Fremantle mayor Brad Pettitt said it was disturbing to hear about.
“The expert advice that the City of Fremantle has received is that the longer the camp goes on, the greater the risk to its residents, including women,” Dr Pettitt said.
“That’s one key reason we want to get people housed ASAP.”
Perth’s version of tent city was affected by escalating rates of sexual assault and violence, with residents telling the Herald’s sister paper the Perth Voice people were fighting with sticks, stones and bottles (“Someone’s gonna die there real soon,” Voice, October 30, 2019).
Despite the seriousness of the alleged crime, businesses near Pioneer Park said so far there had been little to worry about from the park, with only one shop owner reporting several shoplifting attempts.
Others said there was a bit of noise and it was definitely a talking point amongst visitors, but there was a strong element of sympathy even amongst those who thought the park should be removed.
The park grew around Freo Street Kitchen, a grassroots community group which came together to provide food, water, sanitation and a safe space while other service providers were shut.
It has relied on crowd funding, contributions and volunteer labour to provide a 24-hour breakfast, lunch and dinner service.
In a recent release the organisers said they had “no intention” of moving on.
The camp is directly across the road from communities minister Simone McGurk’s office and passed by dozens of staff heading to the new Department of Communities’ building in Kings Square every day, a point not lost on resident Emma Bailey.
“Ultimately I hope that being so visible gives the people in charge of housing a bit more personal insight into the situation,” Ms Bailey said.
“This will be my third Christmas on the street; the previous two were nothing short of horrendous,” she said just as the camp was being established.
“This one I had a bit more hope for … being able to come down here and spend this period in a better environment has been really good.”
Communities met with the council and service providers on Monday, and Ms McGurk’s office said they’re developing a plan to support the campers and understand their needs.
The spokesperson said they were looking at alternative accommodation options, but didn’t elaborate.
Dr Pettitt was similarly in the dark about potential locations, although he says he’s been told some are outside Fremantle “which is OK given people are from a range of areas”.

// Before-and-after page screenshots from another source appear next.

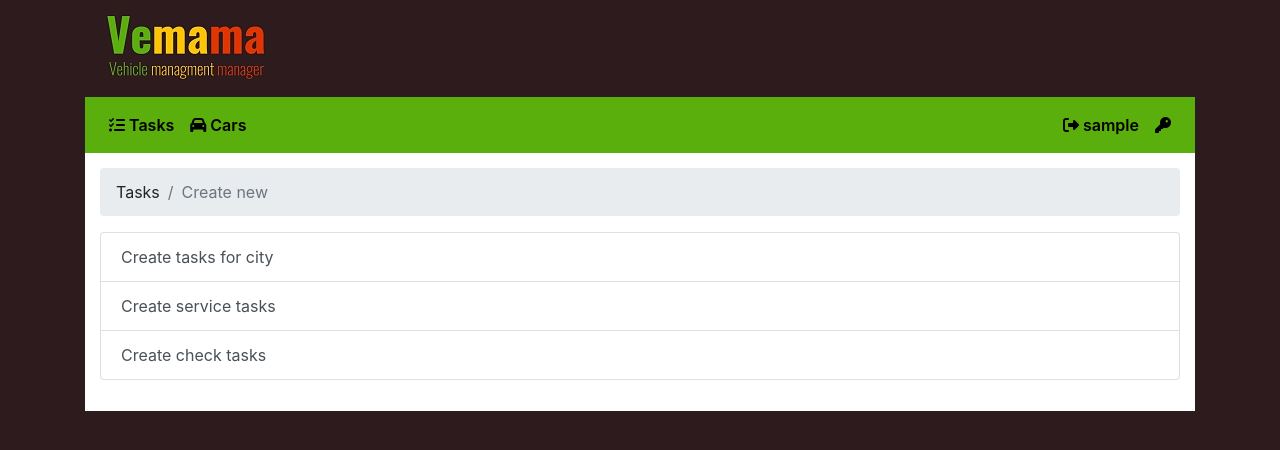
After one commit to Fasther/Vemama, a Django app: page /tasks/create in a window 1280 px wide. The commit adds this page. Shown: the top 450 px of the page. Run offline with Django 3.2, Linux system fonts and the light colour scheme; the visitor is signed in with stand-in values (Sample User, id 1); some libraries are stand-ins or nearby versions.

Commit message:
Create tasks index

```diff
--- a/vemama/tasks/create_tasks.py
+++ b/vemama/tasks/create_tasks.py
@@ -33,3 +33,4 @@ def create_service_tasks():
             if not tasks_already_exist(car, task_name): # if task is not existing...
                 create_task(car, task_name)
                 tasks_created += 1
+    return tasks_created
--- /dev/null
+++ b/vemama/tasks/templates/tasks/create_tasks.html
@@ -0,0 +1,28 @@
+{% extends "base.html" %}
+
+{% block content %}
+
+<nav>
+  <ol class="breadcrumb">
+    <li class="breadcrumb-item">Tasks</li>
+    <li class="breadcrumb-item active">Create new</li>
+  </ol>
+</nav>
+<p></p>
+{% if view.kwargs.message %}
+<div class="alert alert-primary" role="alert">
+  I have created {{view.kwargs.message}} new tasks.
+</div>
+{% endif %}
+
+<div class="list-group">
+    <a class="list-group-item list-group-item-action" href="#"> Create tasks for city </a>
+    <a class="list-group-item list-group-item-action" href="#"> Create service tasks </a>
+    <a class="list-group-item list-group-item-action" href="#"> Create check tasks </a>
+</div>
+
+
+
+<p></p>
+
+{% endblock %}
--- a/vemama/tasks/templates/tasks/tasks_index.html
+++ b/vemama/tasks/templates/tasks/tasks_index.html
@@ -18,7 +18,7 @@
     <a class="list-group-item list-group-item-action" href="{% url 'tasks:unassigned_tasks' %}"> Unassigned </a>
     <a class="list-group-item list-group-item-action" href="{% url 'tasks:overdue_tasks' %}"> Overdue </a>
     <a class="list-group-item list-group-item-action" href="{% url 'tasks:completed_tasks' %}"> Completed </a>
-    <a class="list-group-item list-group-item-action" href="#"> Create new </a>
+    <a class="list-group-item list-group-item-action" href="{% url 'tasks:create_tasks' %}"> Create new tasks </a>
 </div>
 {% endif %}
 
--- a/vemama/tasks/urls.py
+++ b/vemama/tasks/urls.py
@@ -14,4 +14,5 @@ urlpatterns = [
     path("<str:last>/<int:pk>", views.TaskDetail.as_view(), name="task_detail"),
     path("<str:last>/<int:pk>/edit", views.EditTask.as_view(), name="task_edit"),
     path("<str:last>/<int:pk>/complete", views.mark_as_complete, name="task_complete"),
+    path("create", views.CreateTasks.as_view(), name="create_tasks"),
 ]
--- a/vemama/tasks/views.py
+++ b/vemama/tasks/views.py
@@ -108,6 +108,10 @@ class EditTask(LoginRequiredMixin, UpdateView):
         return reverse("tasks:task_detail", kwargs={"last": last, "pk": pk})
 
 
+class CreateTasks(LoginRequiredMixin, TemplateView):
+    template_name = "tasks/create_tasks.html"
+
+
 @login_required
 def mark_as_complete(request, pk, last):
     task = get_object_or_404(Task, pk=pk)
```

“Ideally I’m hoping the data gather that the agencies are doing this week will lead to matching up people with beds in a range of places,” Dr Pettitt said.
“Some may also just need assistance getting back to their home towns in the regions.”
The mayor said the major stakeholders were due to meet again yesterday (Friday January 8) to discuss the next step.
But Freo Street Kitchen spokesperson Sam Wayne said the existing system was broken and it needed a community approach to ending the cycle of poverty and homelessness.
“We’ve got a role to play rather than just shoving people back into the broken system,” Ms Wayne said.
“You have to get in and help – you have to peer-support the whole way through.”
St Pat’s, which has traditionally dominated homeless services in Fremantle, warned that the camp approach was risky for its residents and urged people to support specialist services instead.
Campers “may unintentionally be diverted away from engaging with the specialist services”, CEO Michael Piu said.
But campers had a different perspective: “With respect, St Pat’s has limited resources and can only help a percentage of the homeless, and I imagine that percentage is modest,” one woman said.
by STEVE GRANT and KELLY WARDEN